# Supplied records
........
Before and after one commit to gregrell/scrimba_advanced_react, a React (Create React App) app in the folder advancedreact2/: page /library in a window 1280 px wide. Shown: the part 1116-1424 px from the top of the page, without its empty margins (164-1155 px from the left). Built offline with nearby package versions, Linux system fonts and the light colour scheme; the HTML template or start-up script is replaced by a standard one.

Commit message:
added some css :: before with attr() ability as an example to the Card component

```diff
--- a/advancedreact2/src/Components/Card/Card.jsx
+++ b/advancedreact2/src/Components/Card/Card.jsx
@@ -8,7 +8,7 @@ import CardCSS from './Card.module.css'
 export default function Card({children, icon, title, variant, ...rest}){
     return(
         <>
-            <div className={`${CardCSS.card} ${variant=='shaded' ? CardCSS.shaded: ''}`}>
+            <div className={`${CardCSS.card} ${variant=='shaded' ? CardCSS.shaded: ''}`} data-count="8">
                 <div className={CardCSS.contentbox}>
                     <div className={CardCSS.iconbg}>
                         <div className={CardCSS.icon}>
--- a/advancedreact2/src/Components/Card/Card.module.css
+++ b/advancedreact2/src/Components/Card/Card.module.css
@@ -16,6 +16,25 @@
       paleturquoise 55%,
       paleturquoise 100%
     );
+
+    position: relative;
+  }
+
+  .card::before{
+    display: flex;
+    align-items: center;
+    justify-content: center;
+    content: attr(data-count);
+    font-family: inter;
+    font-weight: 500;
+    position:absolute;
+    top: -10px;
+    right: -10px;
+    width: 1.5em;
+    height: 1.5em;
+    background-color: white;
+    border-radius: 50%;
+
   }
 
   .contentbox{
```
........
# What this task involves
Your answer should be the full listing, copied exactly.

# Result below
Before and after one commit to gregrell/scrimba_advanced_react, a React (Create React App) app in the folder advancedreact2/: page /library in a window 1280 px wide. Shown: the part 1116-1424 px from the top of the page, without its empty margins (164-1155 px from the left). Built offline with nearby package versions, Linux system fonts and the light colour scheme; the HTML template or start-up script is replaced by a standard one.

Commit message:
added some css :: before with attr() ability as an example to the Card component

```diff
--- a/advancedreact2/src/Components/Card/Card.jsx
+++ b/advancedreact2/src/Components/Card/Card.jsx
@@ -8,7 +8,7 @@ import CardCSS from './Card.module.css'
 export default function Card({children, icon, title, variant, ...rest}){
     return(
         <>
-            <div className={`${CardCSS.card} ${variant=='shaded' ? CardCSS.shaded: ''}`}>
+            <div className={`${CardCSS.card} ${variant=='shaded' ? CardCSS.shaded: ''}`} data-count="8">
                 <div className={CardCSS.contentbox}>
                     <div className={CardCSS.iconbg}>
                         <div className={CardCSS.icon}>
--- a/advancedreact2/src/Components/Card/Card.module.css
+++ b/advancedreact2/src/Components/Card/Card.module.css
@@ -16,6 +16,25 @@
       paleturquoise 55%,
       paleturquoise 100%
     );
+
+    position: relative;
+  }
+
+  .card::before{
+    display: flex;
+    align-items: center;
+    justify-content: center;
+    content: attr(data-count);
+    font-family: inter;
+    font-weight: 500;
+    position:absolute;
+    top: -10px;
+    right: -10px;
+    width: 1.5em;
+    height: 1.5em;
+    background-color: white;
+    border-radius: 50%;
+
   }
 
   .contentbox{
```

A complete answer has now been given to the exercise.